On the Giants themselves, it’s likely that callup Conor Gillaspie gets much of the playing time at third. Second base is still a (craptacular) Ryan Theriot / Manny Burriss mashup, and those two dudes are needed over there, and also to backup Brandon Crawford. Against left-handers, the team has the option of moving Brett Pill over to third base — he’s faked the position before. That still leaves a little under 3/4 of the at-bats at third base for the next six weeks available for the rookie.
What can he do?
He’s hitting .356 in Triple-A right now, which might serve as a recommendation to his new manager, despite the crazy .417 BABIP that pushed it. In real-life terms, his plate discipline should be a boon, anyway. Most years, he walks at an average rate or better, and strikes out at a better-than-average rage. He could be expected to do the same in the Major Leagues.
Combine average-or-better contact ability with average-ish power (he’s ISO-ed .132, .157 and .133 at Double-A and Triple-A respectively), and some speed (he stole nine bases last year), and the Giants could get a decent batting average from their rookie. The projection systems like him for about a .266 average, but with his skillset, it wouldn’t be outlandish to expect better. You see those isolated slugging numbers, though, so Pablo’s power will not be replaced. And while Gillaspie stole nine bases in 2011, he also was caught nine times. Don’t expect him to get the green light.

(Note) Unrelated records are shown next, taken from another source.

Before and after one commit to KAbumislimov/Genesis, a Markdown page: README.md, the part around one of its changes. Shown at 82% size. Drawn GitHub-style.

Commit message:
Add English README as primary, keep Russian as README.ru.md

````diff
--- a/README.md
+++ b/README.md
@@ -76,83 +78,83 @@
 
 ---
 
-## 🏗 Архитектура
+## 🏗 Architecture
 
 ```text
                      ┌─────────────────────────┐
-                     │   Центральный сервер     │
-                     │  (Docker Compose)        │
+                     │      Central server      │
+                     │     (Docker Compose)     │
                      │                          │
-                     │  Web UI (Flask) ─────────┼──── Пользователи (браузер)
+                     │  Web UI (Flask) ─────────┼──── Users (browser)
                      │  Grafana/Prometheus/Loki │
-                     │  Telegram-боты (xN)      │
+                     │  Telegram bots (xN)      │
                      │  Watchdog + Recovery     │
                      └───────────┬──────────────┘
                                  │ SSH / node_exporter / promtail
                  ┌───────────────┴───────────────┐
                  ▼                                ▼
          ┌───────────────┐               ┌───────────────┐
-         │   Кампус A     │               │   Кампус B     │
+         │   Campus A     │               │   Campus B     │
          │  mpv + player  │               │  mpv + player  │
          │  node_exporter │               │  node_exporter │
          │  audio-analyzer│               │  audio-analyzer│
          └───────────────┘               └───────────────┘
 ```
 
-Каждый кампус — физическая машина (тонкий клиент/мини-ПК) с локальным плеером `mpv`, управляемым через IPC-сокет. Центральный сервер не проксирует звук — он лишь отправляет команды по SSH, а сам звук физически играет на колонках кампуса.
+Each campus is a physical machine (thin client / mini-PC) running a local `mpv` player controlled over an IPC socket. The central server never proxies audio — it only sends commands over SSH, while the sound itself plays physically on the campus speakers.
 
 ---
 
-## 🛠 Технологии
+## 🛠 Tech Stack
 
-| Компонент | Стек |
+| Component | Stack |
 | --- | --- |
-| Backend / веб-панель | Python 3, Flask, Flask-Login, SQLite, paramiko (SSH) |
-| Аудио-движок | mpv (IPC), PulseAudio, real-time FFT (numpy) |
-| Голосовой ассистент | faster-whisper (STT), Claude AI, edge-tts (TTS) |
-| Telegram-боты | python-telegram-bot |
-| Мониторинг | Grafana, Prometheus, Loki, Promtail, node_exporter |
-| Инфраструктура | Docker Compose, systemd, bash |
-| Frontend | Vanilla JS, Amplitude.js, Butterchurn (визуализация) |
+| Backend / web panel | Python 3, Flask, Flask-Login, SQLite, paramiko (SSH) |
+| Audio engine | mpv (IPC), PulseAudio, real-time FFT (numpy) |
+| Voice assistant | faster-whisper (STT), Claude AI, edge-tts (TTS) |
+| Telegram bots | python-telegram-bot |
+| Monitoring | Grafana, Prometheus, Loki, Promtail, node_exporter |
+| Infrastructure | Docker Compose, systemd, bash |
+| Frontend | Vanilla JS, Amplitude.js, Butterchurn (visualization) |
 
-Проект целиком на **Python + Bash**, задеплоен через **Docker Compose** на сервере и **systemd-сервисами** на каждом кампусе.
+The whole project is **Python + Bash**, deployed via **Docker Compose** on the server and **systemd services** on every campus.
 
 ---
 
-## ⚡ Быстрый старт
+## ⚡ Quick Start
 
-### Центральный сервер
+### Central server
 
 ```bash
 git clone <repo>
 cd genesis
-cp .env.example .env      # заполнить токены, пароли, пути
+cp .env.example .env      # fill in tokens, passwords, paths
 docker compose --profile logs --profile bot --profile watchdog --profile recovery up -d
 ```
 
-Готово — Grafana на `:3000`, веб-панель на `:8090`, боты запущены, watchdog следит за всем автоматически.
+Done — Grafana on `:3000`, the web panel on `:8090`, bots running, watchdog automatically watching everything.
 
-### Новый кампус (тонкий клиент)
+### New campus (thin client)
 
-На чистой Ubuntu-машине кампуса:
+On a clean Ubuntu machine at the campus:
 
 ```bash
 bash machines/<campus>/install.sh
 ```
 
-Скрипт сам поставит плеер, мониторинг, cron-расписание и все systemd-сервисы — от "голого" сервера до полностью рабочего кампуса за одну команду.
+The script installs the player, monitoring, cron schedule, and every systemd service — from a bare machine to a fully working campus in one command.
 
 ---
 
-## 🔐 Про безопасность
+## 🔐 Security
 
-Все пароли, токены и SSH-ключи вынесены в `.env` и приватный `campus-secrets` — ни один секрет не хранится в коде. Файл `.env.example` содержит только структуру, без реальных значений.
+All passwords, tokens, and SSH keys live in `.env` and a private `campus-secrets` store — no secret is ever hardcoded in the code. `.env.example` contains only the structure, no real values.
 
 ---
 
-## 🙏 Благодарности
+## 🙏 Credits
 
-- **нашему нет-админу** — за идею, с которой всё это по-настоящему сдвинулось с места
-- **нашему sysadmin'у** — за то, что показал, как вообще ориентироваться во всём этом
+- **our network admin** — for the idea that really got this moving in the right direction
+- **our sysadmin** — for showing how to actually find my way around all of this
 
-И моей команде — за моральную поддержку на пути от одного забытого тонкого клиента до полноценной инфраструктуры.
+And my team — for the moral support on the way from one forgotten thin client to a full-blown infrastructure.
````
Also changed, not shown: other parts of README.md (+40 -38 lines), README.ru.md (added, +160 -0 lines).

Is he any better than the waiver options out there? Depends on your league. Kyle Seager, fellow 24-year-old, is making more contact, has similar power upside, and has more speed. Plus, his usage has been fairly steady. For those that can’t afford a step back in batting average, he’s a decent option. Pedro Alvarez is an option for those that need the power more — but his Mark Reynolds-like strikeout rate (34.3%) isn’t likely to get much better than last year’s 30.5% rate, considering he’s showing the same (terrible) swinging strike rate. Not only does that mean a bad batting average, it means that his job is always at risk, much like Mark Reynolds has shown. Dan Wade had more on Alvarez earlier in the day. Chris Davis is just another Pedro Alvarez type, although for some reason he’s showing a decent strikeout rate right now.
The best option to replace both the batting average and the power might be in Boston, but he might not be a great option for all six weeks. William Middlebrooks (Will) is now up, and he’s done a great job improving his biggest flaw this year. Known for not walking and striking out too much, the 23-year-old repeated Triple-A this year and improved in both arenas. If the new strikeout rate is to be believed (18%), then he could maybe strike out around league average (19.2% this year) and use his prodigious power and okay speed to hit for a decent batting average. If you can manage to find two spots to replace the Panda, make Middlebrooks one of them.
Deeper leagues? So sorry. A National-League only reader sent me his waiver wire and all I could recommend was Jesus Guzman or Steve Lombardozzi. At least they’re playing semi-regularly. And there’s a chance, of course, that Juan Uribe is out there for you (and for the Giants?).